The continuing street demonstrations and blockades in France mounted by the so-called 'Yellow Vest' movement demanding an end to falling living standards for lower-income earners has become a 'catastrophe for our economy' said French finance minister Bruno Le Maire as he visited parts of Paris where commercial premises and vehicles were vanadlised during weekend protests.
For the second quarter in a row, France's gross domestic product expanded only 0.2 percent, crashing down from the 0.7 percent rate averaged in 2017, while consumer spending, the country's main growth engine, is faltering, having contracted in the second quarter for the first time in almost two years.
A delegation from the International Monetary Fund, which has met with French government ministers and business figures in Paris, on Monday praised President Emmanuel Macron for what it called an 'ambitious', 'comprehensive' and 'balanced' economic reform plan, which will begin this autumn with an overhaul of labour market regulations.
A bill of law on “transparency, anti-corruption and modernization of economic life” introduces for the first time in France a legal definition and protection of whistleblowers and a provision that companies will have to declare their tax position in countries where they or their subsidiaries operate. But for some MPs and transparency activists, the fine detail of this ambitious law makes it a lost opportunity. Dan Israel reports.
In an interview with CNBC, Angel Gurria said France had introduced 'a number' of reforms but that these will require time to show results.
The British government's haughty comparisons with French economic performance omitted to note that productivity is 27% greater in France.
Emmanuel Macron, whose reforms aim to 'unblock' the French economy, has started legal action against 'certain public officials' after the threats.
The result is because Britain now includes earnings from drugs and prostitution in its GDP figures, which France as yet does not.
Commission predicts below average growth, falling investment, weakening public finances and competitiveness, and deficit rising to 4.7%.
Private market survey reports French manufacturing and service industry activity fell beyond predicted amount in October, despite price cuts.
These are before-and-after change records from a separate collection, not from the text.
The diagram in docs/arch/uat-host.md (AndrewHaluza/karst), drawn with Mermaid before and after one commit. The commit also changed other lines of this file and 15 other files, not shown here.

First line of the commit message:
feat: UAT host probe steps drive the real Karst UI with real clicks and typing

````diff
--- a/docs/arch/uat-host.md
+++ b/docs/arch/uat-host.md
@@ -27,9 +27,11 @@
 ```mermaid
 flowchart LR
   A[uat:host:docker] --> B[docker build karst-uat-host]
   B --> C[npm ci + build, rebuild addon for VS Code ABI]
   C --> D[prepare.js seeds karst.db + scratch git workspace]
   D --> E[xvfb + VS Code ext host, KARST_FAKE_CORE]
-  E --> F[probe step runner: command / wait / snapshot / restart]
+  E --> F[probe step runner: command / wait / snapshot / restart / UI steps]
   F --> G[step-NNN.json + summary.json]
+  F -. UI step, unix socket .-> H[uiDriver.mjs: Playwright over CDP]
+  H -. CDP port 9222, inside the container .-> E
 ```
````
Recovering to nearly 400,000 after the crisis, annual housing starts fell to 330,000 last year and are set to slump to 300,000 or below this year.
Benoît Hamon has joined the economy minister in a revolt against austerity measures, warning that they are sending France into recession.